The PAGB run APM assessments twice a year giving club photographers the opportunity to gain accreditations. At last weekends adjudications Sue Champion was successful in gaining her CPAGB. Two of her successful images are included along with a description of the journey by Sue herself.
It was back in November 2013 that I attended a mentoring day for the PAGB awards, which had been organised by the L&CPU. We were asked to take along 10 prints or DPI’s for a mock adjudication by six judges, so I obviously chose my most successful club and L&CPU entries from the previous two seasons.
The day began with an explanation of the awards, scoring system and example entries from successful submissions. Credit Level images typically do well in club competitions and are used in inter-clubs. Every image is scored individually out of 5 by six judges, and they are displayed randomly as at our club. A total score of 200 from 10 images is required. Seeing the high standard of work was when reality struck, and the self doubt kicked in.
The judging process then began, and the speed of marking made it very obvious that high scoring entries needed immediate impact and appeal. A technically competent “good shot” was just not enough. Surprisingly, only one of my prints scored below the 20 marks required and my total was 210.
Spurred on by this, I decided to contact Christine Widdall (L&CPU) to take up the offer of a mentor. This is where the hard work started. In December 2013, I was contacted by Gwen and Phil Charnock (formerly Wigan 10 ) and asked to send about 40-50 images on a CD so they could look at my work. Oh boy, what had I done!I separated out my “Mock” images from the others, and naively thought they would just advise on the best ones to pick, and then maybe I would have to swap one or two for better ones. In reality, I ended up abandoning most of the high scorers from the mock, reworking others, and continually submitting new work. I was totally confused, so set up a folder with thumbnails of images next to e-mail print outs containing feedback. I re-worked as instructed, and eventually rejected the weaker images.

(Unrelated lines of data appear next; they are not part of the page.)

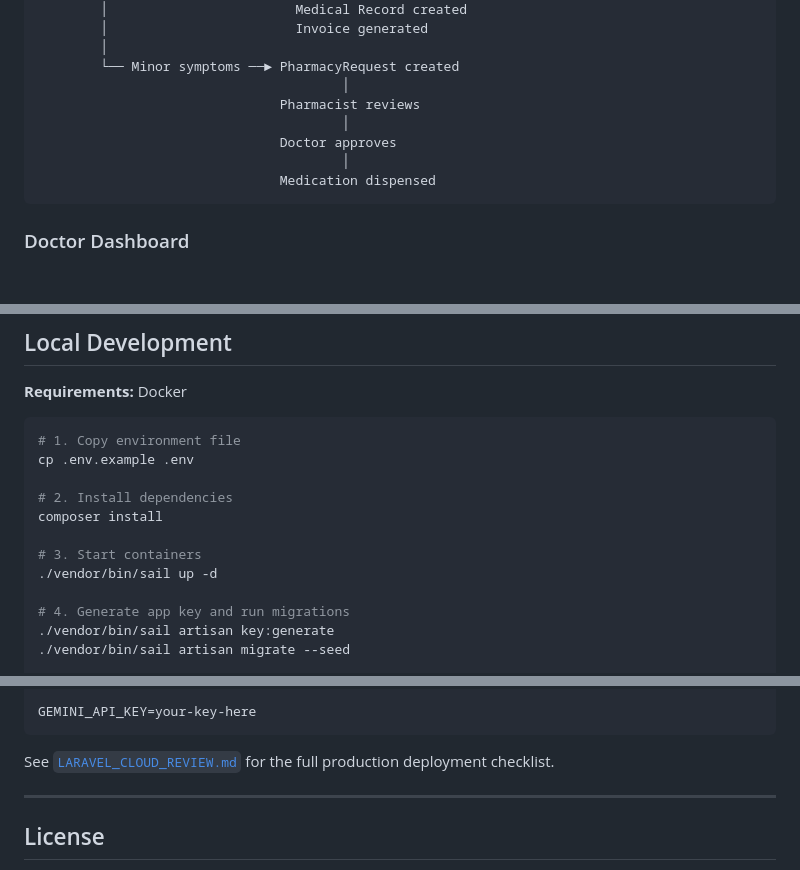
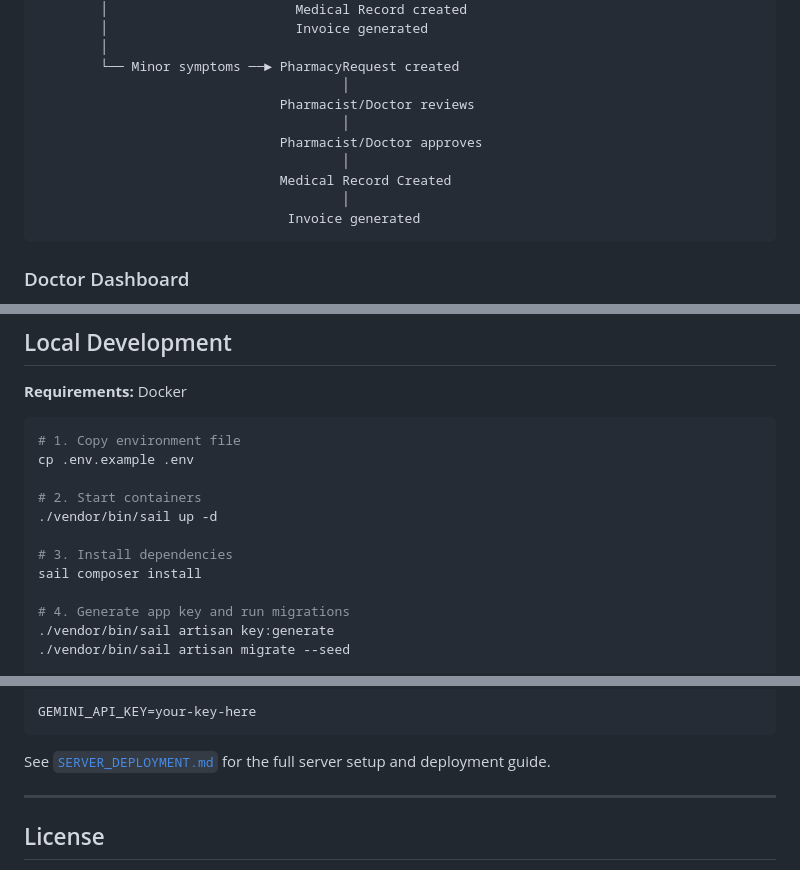
Before and after one commit to LinPaing21/aryawjan-filament, a Markdown page: README.md, 3 parts joined by grey strips. GitHub-like rendering; blank space fills up the shorter version.

````diff
--- a/README.md
+++ b/README.md
@@ -78,11 +78,13 @@ Patient sends symptoms via Viber
         │
         └── Minor symptoms ──► PharmacyRequest created
                                        │
-                               Pharmacist reviews
+                               Pharmacist/Doctor reviews
                                        │
-                               Doctor approves
+                               Pharmacist/Doctor approves
                                        │
-                               Medication dispensed
+                               Medical Record Created
+                                       │
+                                Invoice generated
 ```
 
 ### Doctor Dashboard
@@ -110,11 +112,11 @@ Patient sends symptoms via Viber
 # 1. Copy environment file
 cp .env.example .env
 
-# 2. Install dependencies
-composer install
+# 2. Start containers
+./vendor/bin/sail up -d
 
-# 3. Start containers
-./vendor/bin/sail up -d
+# 3. Install dependencies
+sail composer install
 
 # 4. Generate app key and run migrations
 ./vendor/bin/sail artisan key:generate
@@ -167,7 +169,7 @@ SESSION_DRIVER=database
 GEMINI_API_KEY=your-key-here
 ```
 
-See [`LARAVEL_CLOUD_REVIEW.md`](./LARAVEL_CLOUD_REVIEW.md) for the full production deployment checklist.
+See [`SERVER_DEPLOYMENT.md`](./SERVER_DEPLOYMENT.md) for the full server setup and deployment guide.
 
 ---
 
````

Twelve months had flown before I knew it, and another mock loomed. I took 10 different prints and again achieved the required score. Discussions on the day, however, resulted in further eliminations and more reworks. We were advised that the next adjudication being held at Ormskirk in August 2015 was filling up fast, so I applied and was entered. The digital versions of prints have to be submitted several weeks in advance, so it was imperative that my mentors appraised the actual prints before I made my final choice. I can’t stress this enough to anyone thinking of putting in prints. I met with my mentors in June and opinions changed again on seeing the actual prints. Several reworks were abandoned (all that ink and paper !!), and I was advised to change some mono prints to colour. Would this ever end I thought! My mentors were rightly advising me to reject any potential near misses. If all six judges think an image below the standard they score 2 marks, and this can result in a shortfall of 8 points to be made up. It only takes a couple of these to result in overall failure. I am also convinced that the bar has been significantly raised since my journey began 2 yrs previously.
The final decision was mine alone and agonising. The most difficult thing is to detach yourself from those prints. The judges take no account of how difficult it was to get that shot, how long you stood there, how many hours you spent on the computer or how much you like it!
In the end, only one print “Lil” survived from the first mock - one of my most consistently successful (and of course my favourite), I could not have gone on this journey without her! Five prints from the second mock were used, and the remaining four images were from the last season at our club.
At the beginning of July my DPI’s and entry form were sent, followed by the prints the following week. I chose to send them in advance rather than take them on the day just in case of last minute problems. I am glad I did this, as at least I could forget about them for a few weeks.
So the big day arrived, and there I am recording the scores. At the half way point I’m feeling uncertain, being only one point up. Sport is neither my forte or interest, and I was uneasy about 4 entries being from this genre. My first attempts at Polo, however, came up trumps after the break, when “The Second Chukka” galloped in to save the day with 25 points. “Lil” and the remaining prints didn’t let me down either as they all scored 23 points. Success!
The adjudication day was extremely well organised, and the venue Ormskirk High School was excellent. The team from the PAGB, L&CPU and the SRGB Group are to be congratulated on how smoothly things ran.
I would like to thank everyone that gave me encouragement and support along the way, and hope that some more members will take their own journey.
Well done Sue from your fellow members of Chester P.S.
Anybody else brave enough?